So I was referred for help and started to make some progress doing the exercises they gave me, to try and train my mind and body not to react in the way they always had. After maybe about three months I was still scared but ready to try again. It was really just like a training exercise the first time as we had to “practise” before my next appointment with the therapist. I didn’t really think we’d done it properly but something happened and again a couple of days later, so the therapist was very pleased with our progress.
Soon afterwards I started feeling really tired and unwell – I couldn’t believe it when the doctor suggested I might be pregnant, as how could that have happened from just two “practice” attempts? But somehow it had. The doctors were quite worried about me trying to give birth but I said I’d give it a go – I ended up with a caesarean but by some miracle we had a baby, something we had never thought would be possible.

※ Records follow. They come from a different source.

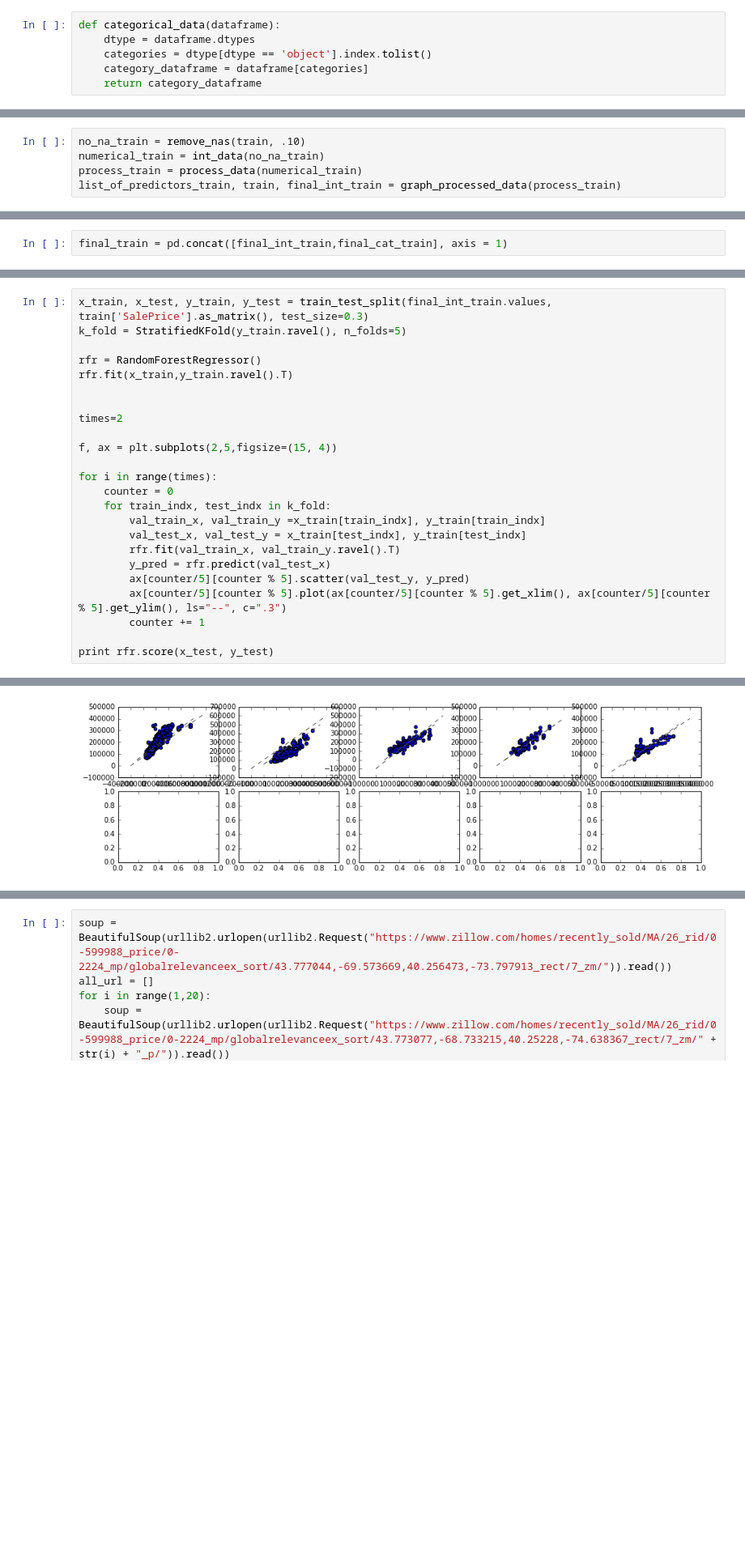
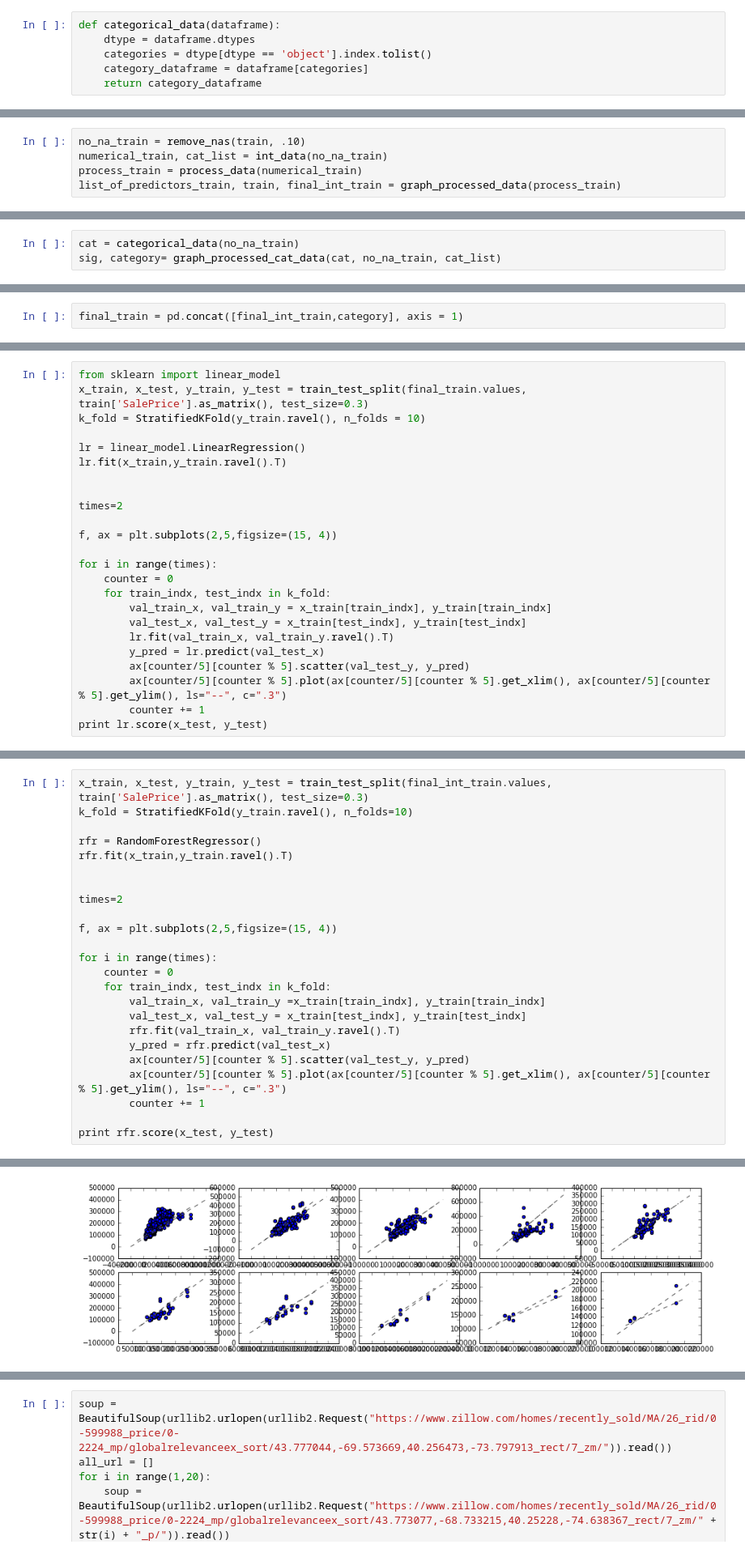
Before and after one commit to jla2689/Collecting-Census-Data, a Jupyter notebook: Housing_Price.ipynb, the cells around one changed output, grey strips where cells are left out. Shown: that part at 81% size. Saved outputs shown, nothing was run; the diff lists cells and outputs as text; blank space fills up the shorter version.

```diff
--- a/Housing_Price.ipynb
+++ b/Housing_Price.ipynb
@@ -82,6 +134,6 @@ def categorical_data(dataframe):
 # %%
 no_na_train = remove_nas(train, .10)
-numerical_train = int_data(no_na_train)
+numerical_train, cat_list = int_data(no_na_train)
 process_train = process_data(numerical_train)
 list_of_predictors_train, train, final_int_train = graph_processed_data(process_train)
 # %% [output]
@@ -114,0 +141,3 @@ final_cat_train = cat[sig_list]
+# %%
+cat = categorical_data(no_na_train)
+sig, category= graph_processed_cat_data(cat, no_na_train, cat_list)
@@ -132,5 +154,5 @@ See the caveats in the documentation: http://pandas.pydata.org/pandas-docs/stabl
 # %%
-final_train = pd.concat([final_int_train,final_cat_train], axis = 1)
+final_train = pd.concat([final_int_train,category], axis = 1)
 # %%
 from sklearn import linear_model
 x_train, x_test, y_train, y_test = train_test_split(final_int_train.values, train['SalePrice'].as_matrix(), test_size=0.3)
@@ -160,0 +183,24 @@ print lr.score(x_test, y_test)
+# %%
+from sklearn import linear_model
+x_train, x_test, y_train, y_test = train_test_split(final_train.values, train['SalePrice'].as_matrix(), test_size=0.3)
+k_fold = StratifiedKFold(y_train.ravel(), n_folds = 10)
+
+lr = linear_model.LinearRegression()
+lr.fit(x_train,y_train.ravel().T)
+
+
+times=2
+
+f, ax = plt.subplots(2,5,figsize=(15, 4))
+
+for i in range(times):
+    counter = 0
+    for train_indx, test_indx in k_fold:
+        val_train_x, val_train_y = x_train[train_indx], y_train[train_indx]
+        val_test_x, val_test_y = x_train[test_indx], y_train[test_indx]
+        lr.fit(val_train_x, val_train_y.ravel().T)
+        y_pred = lr.predict(val_test_x)
+        ax[counter/5][counter % 5].scatter(val_test_y, y_pred)
+        ax[counter/5][counter % 5].plot(ax[counter/5][counter % 5].get_xlim(), ax[counter/5][counter % 5].get_ylim(), ls="--", c=".3")
+        counter += 1
+print lr.score(x_test, y_test)
@@ -161,6 +210,6 @@ print lr.score(x_test, y_test)
 # %%
 x_train, x_test, y_train, y_test = train_test_split(final_int_train.values, train['SalePrice'].as_matrix(), test_size=0.3)
-k_fold = StratifiedKFold(y_train.ravel(), n_folds=5)
+k_fold = StratifiedKFold(y_train.ravel(), n_folds=10)
 
 rfr = RandomForestRegressor()
 rfr.fit(x_train,y_train.ravel().T)
@@ -187,2 +236,2 @@ print rfr.score(x_test, y_test)
-[figure, old version]
+[figure, new version]
 # %%
```
Also changed, not shown: parts of 17 cells of this notebook.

So you might think all the problems were solved? No………. Of course we wouldn’t have changed it for anything, but because the pregnancy happened so quickly the therapy stopped and we stopped the “practising” – partly because I had dreadful morning sickness for about 3 months and after that I was scared of doing anything which might harm the baby as there was the thought this could be our only chance – I was 36 by then and was told throughout the pregnancy that I was an “older” mother and high risk for everything!

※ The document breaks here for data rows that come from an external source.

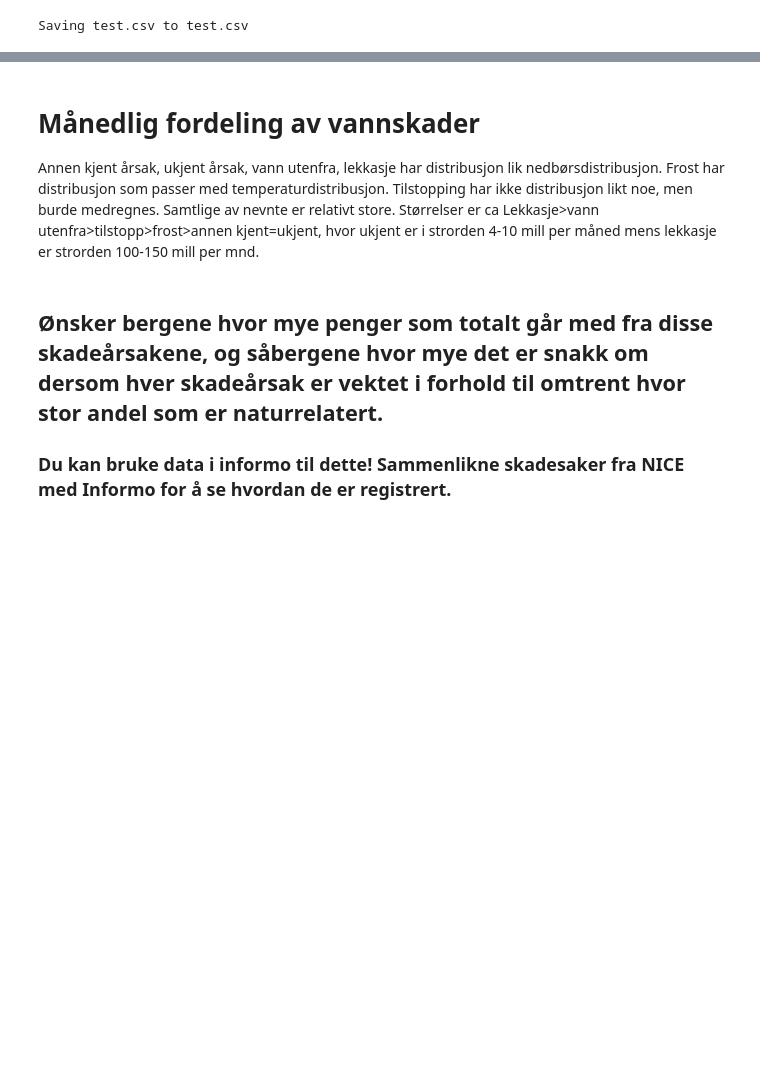
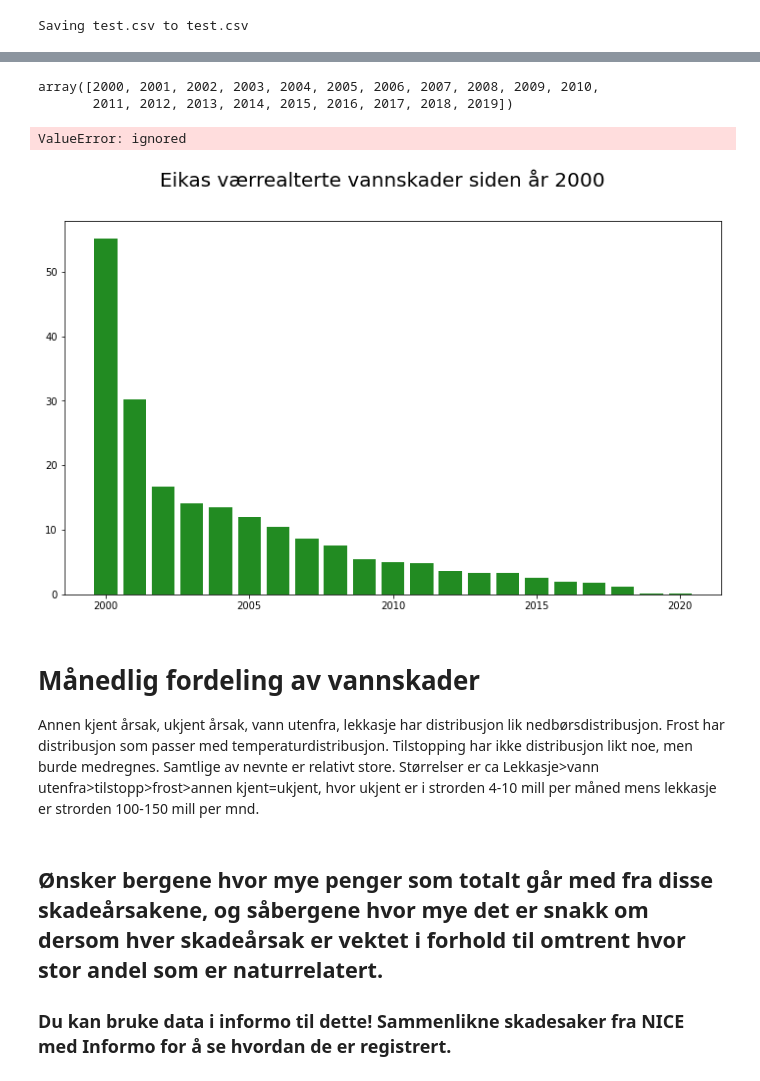
Before and after one commit to eirikngard/Eika, a Jupyter notebook: Vannskader_total.ipynb, the cells around one changed output, grey strips where cells are left out. Cells and saved outputs as stored; diff of their text form; code cells hidden in the pictures; blank space fills up the shorter version.

```diff
--- a/Vannskader_total.ipynb
+++ b/Vannskader_total.ipynb
@@ -181,0 +210,4 @@ plt.show()
+# %%
+col = ['år','skadetype','dummy','årsak','skade']
+alt = pd.read_csv('vannskade_delta_natur_år.csv', header=None,skiprows=1,names=col)
+alt
@@ -182,3 +228,39 @@ plt.show()
+# %%
+år
+# %% [output]
+array([2000, 2001, 2002, 2003, 2004, 2005, 2006, 2007, 2008, 2009, 2010,
+       2011, 2012, 2013, 2014, 2015, 2016, 2017, 2018, 2019])
+# %%
+mnd = ['Jan','Feb','Mar','Apr','Mai','Jun','Jul','Aug','Sep','Okt','Nov','Des']
+år = np.arange(2000,2021,1)
+
+a = np.array([i*(10**(-6)) for i in alt.loc[alt['årsak']=='Frost','skade']])
+b = np.array([i*(10**(-6)) for i in alt.loc[alt['årsak']=='Tilstopping','skade']])
+c = np.array([i*(10**(-6)) for i in alt.loc[alt['årsak']=='Vann utenfra','skade']])
+d = np.array([i*(10**(-6)) for i in alt.loc[alt['årsak']=='Lekkasje','skade']])
+e = np.array([i*(10**(-6)) for i in alt.loc[alt['årsak']=='Ukjent årsak','skade']])
+f = np.array([i*(10**(-6)) for i in alt.loc[alt['årsak']=='Annen kjent årsak','skade']])
+#alle = np.array([i*(10**(-6)) for i in alle['skade']])
+
+fig, ax = plt.subplots(figsize=(12, 7))
+fig.suptitle('Eikas værrealterte vannskader siden år 2000',fontsize=20)
+
+bar=ax.bar(år, a,color='forestgreen', label='Frost')
+bar=ax.bar(år, c,bottom=a,color='limegreen', label='Inntrenging')
+bar=ax.bar(år, b, bottom= a+c,color='lime', label='Tilstopping')
+bar=ax.bar(år, d, bottom= a+c+b,color='deepskyblue', label='Lekkasje')
+bar=ax.bar(år, e, bottom= a+b+c+d,color='dodgerblue', label='Ukjent')
+bar=ax.bar(år, f, bottom= a+c+b+d+e,color='steelblue', label='Annen kjent')
+ax.grid(axis='y')
+ax.set_ylabel('millioner kr',size=15)
+ax.tick_params(axis = 'both', which = 'major', labelsize = 15)
+plt.legend()
+#plt.savefig("vannskade_måned_alle.png",bbox_inches = 'tight')
+#files.download("vannskade_måned_alle.png")
+plt.show()
+# %% [output]
+ValueError: ignored
+[figure, added]
 # %% [markdown]
 # Månedlig fordeling av vannskader
 Annen kjent årsak, ukjent årsak, vann utenfra, lekkasje har distribusjon lik nedbørsdistribusjon. Frost har distribusjon som passer med temperaturdistribusjon. Tilstopping har ikke distribusjon likt noe, men burde medregnes. Samtlige av nevnte er relativt store. Størrelser er ca  Lekkasje>vann utenfra>tilstopp>frost>annen kjent=ukjent, hvor ukjent er i strorden 4-10 mill per måned mens lekkasje er strorden 100-150 mill per mnd.
```
Also changed, not shown: parts of 6 cells of this notebook.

With the exhaustion of being new parents and then me going back to work, we didn’t have the energy to go back to the therapy stuff on our own for a while. When we did, I found that the progress had all gone and we were back to square one. And that’s where we have stayed for the last 13 years – I never went back for more help as I felt embarrassed to ask again.

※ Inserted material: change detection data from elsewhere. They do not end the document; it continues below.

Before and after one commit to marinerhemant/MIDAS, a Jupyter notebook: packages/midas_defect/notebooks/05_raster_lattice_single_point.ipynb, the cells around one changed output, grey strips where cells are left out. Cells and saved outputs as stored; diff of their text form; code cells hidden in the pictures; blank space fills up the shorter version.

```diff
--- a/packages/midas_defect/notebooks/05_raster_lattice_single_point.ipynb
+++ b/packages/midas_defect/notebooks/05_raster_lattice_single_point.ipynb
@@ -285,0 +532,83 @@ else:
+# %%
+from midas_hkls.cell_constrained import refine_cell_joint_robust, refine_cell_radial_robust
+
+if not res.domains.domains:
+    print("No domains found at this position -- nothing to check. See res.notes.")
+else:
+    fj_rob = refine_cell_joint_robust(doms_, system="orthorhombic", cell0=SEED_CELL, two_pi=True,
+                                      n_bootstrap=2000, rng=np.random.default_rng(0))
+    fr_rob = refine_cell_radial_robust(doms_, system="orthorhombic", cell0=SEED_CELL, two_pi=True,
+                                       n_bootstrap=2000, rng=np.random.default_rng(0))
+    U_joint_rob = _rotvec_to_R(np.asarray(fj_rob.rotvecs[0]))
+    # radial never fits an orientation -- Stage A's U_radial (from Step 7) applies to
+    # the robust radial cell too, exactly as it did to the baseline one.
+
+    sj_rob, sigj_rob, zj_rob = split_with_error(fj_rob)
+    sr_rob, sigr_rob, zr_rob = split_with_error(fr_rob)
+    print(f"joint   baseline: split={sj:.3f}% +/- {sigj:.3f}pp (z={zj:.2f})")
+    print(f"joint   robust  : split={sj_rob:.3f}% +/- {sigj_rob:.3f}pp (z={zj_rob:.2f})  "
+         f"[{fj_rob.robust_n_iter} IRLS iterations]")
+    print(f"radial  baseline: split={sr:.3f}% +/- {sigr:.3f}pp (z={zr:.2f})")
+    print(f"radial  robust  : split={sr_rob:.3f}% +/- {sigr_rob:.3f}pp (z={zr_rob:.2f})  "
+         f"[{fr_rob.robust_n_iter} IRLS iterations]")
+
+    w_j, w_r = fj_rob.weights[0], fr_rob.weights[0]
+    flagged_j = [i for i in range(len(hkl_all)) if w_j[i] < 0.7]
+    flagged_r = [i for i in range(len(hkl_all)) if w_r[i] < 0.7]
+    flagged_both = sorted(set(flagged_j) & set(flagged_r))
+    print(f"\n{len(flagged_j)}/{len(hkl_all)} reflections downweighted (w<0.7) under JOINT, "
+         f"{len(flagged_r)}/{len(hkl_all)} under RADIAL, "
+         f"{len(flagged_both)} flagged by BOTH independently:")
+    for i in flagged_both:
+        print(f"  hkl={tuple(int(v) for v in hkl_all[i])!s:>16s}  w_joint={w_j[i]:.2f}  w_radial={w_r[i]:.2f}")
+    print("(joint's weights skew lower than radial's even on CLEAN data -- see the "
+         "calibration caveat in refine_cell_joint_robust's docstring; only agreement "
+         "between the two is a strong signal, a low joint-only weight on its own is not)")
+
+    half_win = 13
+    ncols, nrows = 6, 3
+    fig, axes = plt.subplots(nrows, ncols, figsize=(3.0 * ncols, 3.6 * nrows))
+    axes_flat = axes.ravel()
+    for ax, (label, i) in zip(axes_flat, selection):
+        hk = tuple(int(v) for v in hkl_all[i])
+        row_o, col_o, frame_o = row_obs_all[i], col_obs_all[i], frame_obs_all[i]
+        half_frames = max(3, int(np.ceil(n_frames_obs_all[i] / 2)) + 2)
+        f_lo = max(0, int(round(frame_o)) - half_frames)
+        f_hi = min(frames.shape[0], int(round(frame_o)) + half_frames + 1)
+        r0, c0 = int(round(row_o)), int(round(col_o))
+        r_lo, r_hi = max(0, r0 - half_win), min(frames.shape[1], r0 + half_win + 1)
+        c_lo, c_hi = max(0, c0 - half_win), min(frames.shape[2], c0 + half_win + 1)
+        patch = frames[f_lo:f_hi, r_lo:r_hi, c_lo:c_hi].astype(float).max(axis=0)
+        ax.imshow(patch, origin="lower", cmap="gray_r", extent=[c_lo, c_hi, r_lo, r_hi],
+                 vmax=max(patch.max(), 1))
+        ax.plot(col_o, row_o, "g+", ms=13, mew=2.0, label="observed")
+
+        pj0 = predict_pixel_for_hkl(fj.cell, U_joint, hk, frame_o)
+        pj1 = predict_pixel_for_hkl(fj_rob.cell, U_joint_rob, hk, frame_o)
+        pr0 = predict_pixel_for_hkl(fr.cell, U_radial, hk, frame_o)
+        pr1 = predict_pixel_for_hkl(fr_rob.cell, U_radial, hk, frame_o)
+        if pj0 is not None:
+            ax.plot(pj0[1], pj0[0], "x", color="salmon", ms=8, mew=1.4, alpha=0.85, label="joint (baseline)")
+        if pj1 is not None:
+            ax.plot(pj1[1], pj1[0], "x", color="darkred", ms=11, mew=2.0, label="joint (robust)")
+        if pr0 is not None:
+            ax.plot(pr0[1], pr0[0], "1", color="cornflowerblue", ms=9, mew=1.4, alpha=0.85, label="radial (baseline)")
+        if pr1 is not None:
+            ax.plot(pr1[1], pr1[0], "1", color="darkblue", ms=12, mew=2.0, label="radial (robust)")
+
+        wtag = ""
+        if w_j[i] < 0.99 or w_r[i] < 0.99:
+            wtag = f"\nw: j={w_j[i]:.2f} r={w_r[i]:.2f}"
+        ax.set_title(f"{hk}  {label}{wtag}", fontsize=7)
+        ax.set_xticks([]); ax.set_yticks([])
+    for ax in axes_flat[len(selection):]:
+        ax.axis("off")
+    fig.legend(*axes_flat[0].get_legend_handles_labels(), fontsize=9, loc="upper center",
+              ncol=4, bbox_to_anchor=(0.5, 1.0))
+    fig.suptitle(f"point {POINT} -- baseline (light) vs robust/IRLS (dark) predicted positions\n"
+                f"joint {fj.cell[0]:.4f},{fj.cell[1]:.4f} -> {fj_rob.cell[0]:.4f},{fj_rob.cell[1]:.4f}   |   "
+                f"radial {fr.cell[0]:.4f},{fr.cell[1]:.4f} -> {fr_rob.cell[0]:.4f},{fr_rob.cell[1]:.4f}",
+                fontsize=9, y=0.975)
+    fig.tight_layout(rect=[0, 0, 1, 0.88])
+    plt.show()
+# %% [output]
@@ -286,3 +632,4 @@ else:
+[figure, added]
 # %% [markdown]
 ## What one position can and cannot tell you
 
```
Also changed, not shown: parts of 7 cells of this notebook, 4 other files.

With such busy and tiring lives, up to now it has always seemed too difficult to try and tackle it all over again – we both work long hours and now with a teenage daughter we’re always kept occupied, not to mention there isn’t much privacy! We pushed it to the back of our minds and resigned ourselves to living without sex – you can always tell yourself that it’s not important and there is so much more to a relationship. But you can never really get rid of the hurt, however much you try to ignore it.
Until recently I had told only two other people in my life about my vaginismus and I don’t think they really understood it – I’m not sure you can unless you’ve experienced it for yourself. But a few days ago I was chatting to a friend who I’ve only known for three years but is very easy to talk to. We were discussing the fact that we only had one child each and this then led onto the reasons – for the first time in many years I felt able to talk about it again. My friend wasn’t shocked or surprised and our conversation left me thinking that maybe it isn’t too late after all to still try and overcome this.
The thought of this is quite uncomfortable at the moment – it is something I have tried to lock away and forget about, but it has always been there, so with this new encouragement I have decided to face it again. This new motivation also led to me discovering The Vaginismus Network. I actually cried when I read the introductions that Lisa and Kat had written, because it was there in black and white that somebody else had all those feelings that I had experienced for so long but had been unable to express. Suddenly it seemed OK to feel like that, not over-emotional or self-indulgent. I’m hoping that I can go forward from here, not sure quite how yet but I think this network will really help me.
So that is my story so far. I’ve written this account as when I joined the network Lisa invited me to share my experiences if I would like to. I’ve found it very therapeutic to finally get it all out of my head and I really hope that some of it will be helpful to anyone else reading this who has been through the same thing.